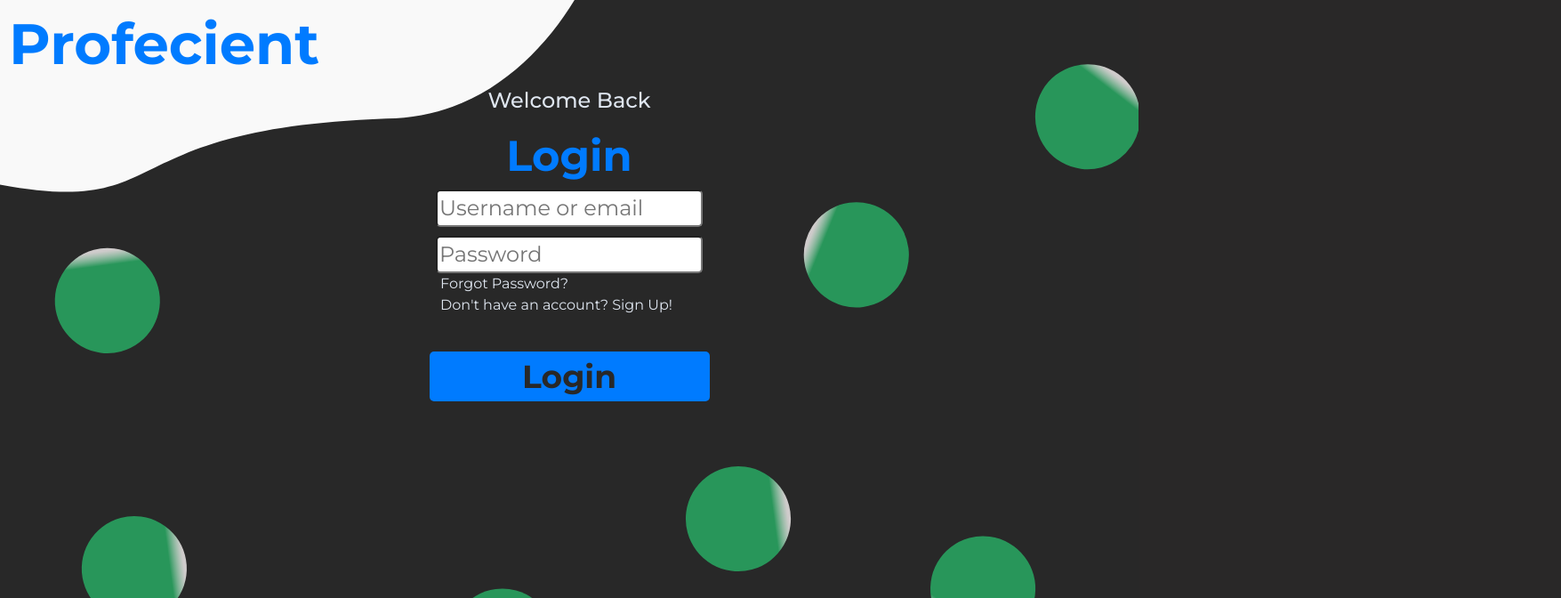
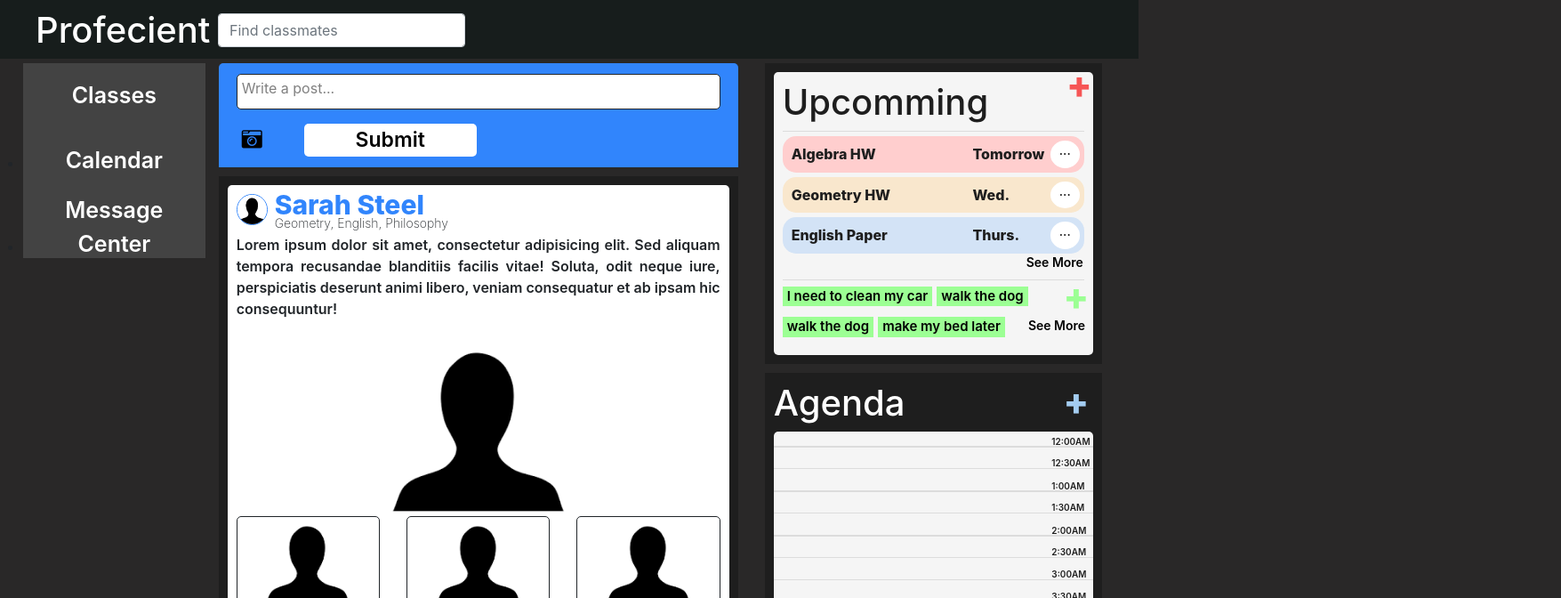
Before and after one commit to keefmanhack/Profecient_V2, a React (Create React App) app: page /home in a window 1280 px wide. Shown: the top 672 px of the page at 89% size, 1755 px wide, since content can reach past the window. Built offline with nearby package versions, Linux system fonts and the light colour scheme.

Commit message:
basic routes created

```diff
--- a/package.json
+++ b/package.json
@@ -10,6 +10,8 @@
     "jquery-ui": "^1.12.1",
     "react": "^16.13.1",
     "react-dom": "^16.13.1",
+    "react-router": "^5.2.0",
+    "react-router-dom": "^5.2.0",
     "react-scripts": "3.4.1",
     "react-transition-group": "^4.4.1"
   },
--- a/public/stylesheets/index.css
+++ b/public/stylesheets/index.css
@@ -5,6 +5,7 @@ a:hover *{
 body{
 	width: 100%;
 	height: 100%;
+    overflow-x: hidden;
 }
 
 .page-container{
--- a/public/stylesheets/login.css
+++ b/public/stylesheets/login.css
@@ -39,7 +39,7 @@
 	left: 38.5%;
 }
 
-#login button{
+#login .butt{
 	display: block;
 	margin: 0 auto;
 	border: none;
@@ -48,4 +48,5 @@
 	font-size: 36px;
 	font-weight: bold;
 	border-radius: 5px;
+	text-align: center;
 }
--- a/src/App.js
+++ b/src/App.js
@@ -1,94 +1,26 @@
 import React from 'react';
-import AssignmentDashboard from './AssignmentDashboard';
-import {NewAssignment} from './AssignmentDashboard';
-import Agenda from './Agenda';
-import Feed from './feed'
+import { BrowserRouter as Router, Switch, Route} from "react-router-dom";
+
+import Login from './LandingSignUpLogin/Login';
+import MessageCenter from './MessageCenter/Message-Center';
+import Home from './Home';
+import ProfilePage from './profile-page';
+// import SemesterCreator from './SemesterCreator/SemesterCreator';
 
 
-class App extends React.Component{
-	constructor(props){
-		super(props);
-
-		this.handleNewAssignment = this.handleNewAssignment.bind(this);
-
-		this.state = {
-			showNewAssignmentForm: false,
-			classes: ['Algebra', 'Geometry', 'Geology', 'Philosophy', 'Chemistry', 'Biology', 'English', 'Political Science'],
-			selectedIndex: null,
-		}
-	}
-
-	handleNewAssignment(){
-		this.setState({
-			showNewAssignmentForm: true,
-		})
-	}
-
-	hideNewAssignment(){
-		this.setState({
-			showNewAssignmentForm: false,
-		})
-	}
-
-	handleClassClick(i){
-		this.setState({
-			selectedIndex: i,
-		})
-	}
-
-	render(){
-		let newAssignment;
-		if(this.state.showNewAssignmentForm){
-			newAssignment = <NewAssignment selectedIndex={this.props.selectedIndex} handleClassClick={(i) => this.handleClassClick(i)} hideNewAssignment={() => this.hideNewAssignment()} classes={this.state.classes}/>
-		}
-
-		return(
-		    <div className="page-container">
-		      <div className="row" style={this.state.showNewAssignmentForm ? {opacity: .6} : null}>
-		        <div className="col-lg-2 menu" style={{padding: 0, height: 'fit-content'}}>
-		          <ul style={{padding: 0, margin: 0}}>
-		          	<li style={{listStyle: 'none'}}>
-		          		<button>
-							Classes
-		          		</button>
-		          	</li>
-		          	<li>
-		          		<button>
-							Calendar
-		          		</button>
-		          	</li>
-		          	<li>
-		          		<button>
-							Message Center
-		          		</button>
-		          	</li>
-		          </ul>
-		        </div>
-		        <div className="col-lg-6 feed-container">
-		          <div className="make-post">
-		            <p><span className='textarea' role='textbox' contenteditable='true'></span></p>
-					<button><i class="fas fa-camera-retro"></i></button>
-					<button className='submit'>Submit</button>
-		          </div>
-		          <div className="feed-data">
-		            <Feed />
-		          </div>
-		        </div>
-		        <div className="col-lg-4 dash">
-		          <div className="assignments-container">
-		            <AssignmentDashboard  handleNewAssignment={() => this.handleNewAssignment()}/>
-		          </div>
-		          <div className="agenda">
-		            <Agenda />
-		          </div>
-
-		        </div>
-		      </div>
-		      {newAssignment}
-		    </div>
-  		);
-	}
-
+function App(){
+	return(
+		<Router>
+			<div className="App">
+				<Switch>
+					<Route path='/message' component={MessageCenter}/>
+					<Route path='/home' component={Home}/>
+					<Route path='/profilePage' component={ProfilePage}/>
+					<Route path='/' component={Login}/>
+				</Switch>
+			</div>
+		</Router>
+	);
 }
 
 export default App;
--- /dev/null
+++ b/src/Home.js
@@ -0,0 +1,101 @@
+import React from 'react';
+import {Link} from "react-router-dom";
+
+import Header from './header';
+import AssignmentDashboard from './AssignmentDashboard';
+import {NewAssignment} from './AssignmentDashboard';
+import Agenda from './Agenda';
+import Feed from './feed';
+
+
+class Home extends React.Component{
+	constructor(props){
+		super(props);
+
+		this.handleNewAssignment = this.handleNewAssignment.bind(this);
+
+		this.state = {
+			showNewAssignmentForm: false,
+			classes: ['Algebra', 'Geometry', 'Geology', 'Philosophy', 'Chemistry', 'Biology', 'English', 'Political Science'],
+			selectedIndex: null,
+		}
+	}
+
+	handleNewAssignment(){
+		this.setState({
+			showNewAssignmentForm: true,
+		})
+	}
+
+	hideNewAssignment(){
+		this.setState({
+			showNewAssignmentForm: false,
+		})
+	}
+
+	handleClassClick(i){
+		this.setState({
+			selectedIndex: i,
+		})
+	}
+	render(){
+		let newAssignment;
+		if(this.state.showNewAssignmentForm){
+			newAssignment = <NewAssignment selectedIndex={this.props.selectedIndex} handleClassClick={(i) => this.handleClassClick(i)} hideNewAssignment={() => this.hideNewAssignment()} classes={this.state.classes}/>
+		}
+		return(
+			<React.Fragment>
+				<Header/>
+				<div className='page-container'>
+				  <div className="row" style={this.state.showNewAssignmentForm ? {opacity: .6} : null}>
+				    <div className="col-lg-2 menu" style={{padding: 0, height: 'fit-content'}}>
+				      <ul style={{padding: 0, margin: 0}}>
+				      	<li style={{listStyle: 'none'}}>
+				      		<Link to='/profilePage'>
+					      		<button>
+									Classes
+					      		</button>
+					      	</Link>
+				      	</li>
+				      	<li>
+				      		<button>
+								Calendar
+				      		</button>
+				      	</li>
+				      	<li>
+				      		<Link to='/message'>
+					      		<button>
+									Message Center
+					      		</button>
+					      	</Link>
+				      	</li>
+				      </ul>
+				    </div>
+				    <div className="col-lg-6 feed-container">
+				      <div className="make-post">
+				        <p><span className='textarea' role='textbox' contenteditable='true'></span></p>
+						<button><i class="fas fa-camera-retro"></i></button>
+						<button className='submit'>Submit</button>
+				      </div>
+				      <div className="feed-data">
+				        <Feed />
+				      </div>
+				    </div>
+				    <div className="col-lg-4 dash">
+				      <div className="assignments-container">
+				        <AssignmentDashboard  handleNewAssignment={() => this.handleNewAssignment()}/>
+				      </div>
+				      <div className="agenda">
+				        <Agenda />
+				      </div>
+
+				    </div>
+				  </div>
+				  {newAssignment}
+				</div>
+			</React.Fragment>
+		);
+	}
+}
+
+export default Home;
--- a/src/LandingSignUpLogin/Login.js
+++ b/src/LandingSignUpLogin/Login.js
@@ -1,4 +1,5 @@
 import React from 'react';
+import {Link, BrowserRouter as Router} from "react-router-dom";
 
 class Login extends React.Component{
 	render(){
@@ -12,7 +13,7 @@ class Login extends React.Component{
 				<input className='mont-font' type="password" placeholder='Password'/>
 				<a className='mont-font muted-c helper' href="#">Forgot Password?</a>
 				<a className='mont-font muted-c helper' href="#">Don't have an account? Sign Up!</a>
-				<button className='mont-font blue-bc black-c'>Login</button>
+				<Link className='mont-font blue-bc black-c butt' to='Home'>Login</Link>
 			</div>
 		);
 	}
```
Also changed, not shown: src/index.js (+8 -6 lines), 1 other file (tests, documents, lock files or other folders).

* * * * *

= Problem to solve =
Whenever a line in the data holds "none", copy that line.

= Reply =
 	border: none;
-		          	<li style={{listStyle: 'none'}}>
+				      	<li style={{listStyle: 'none'}}>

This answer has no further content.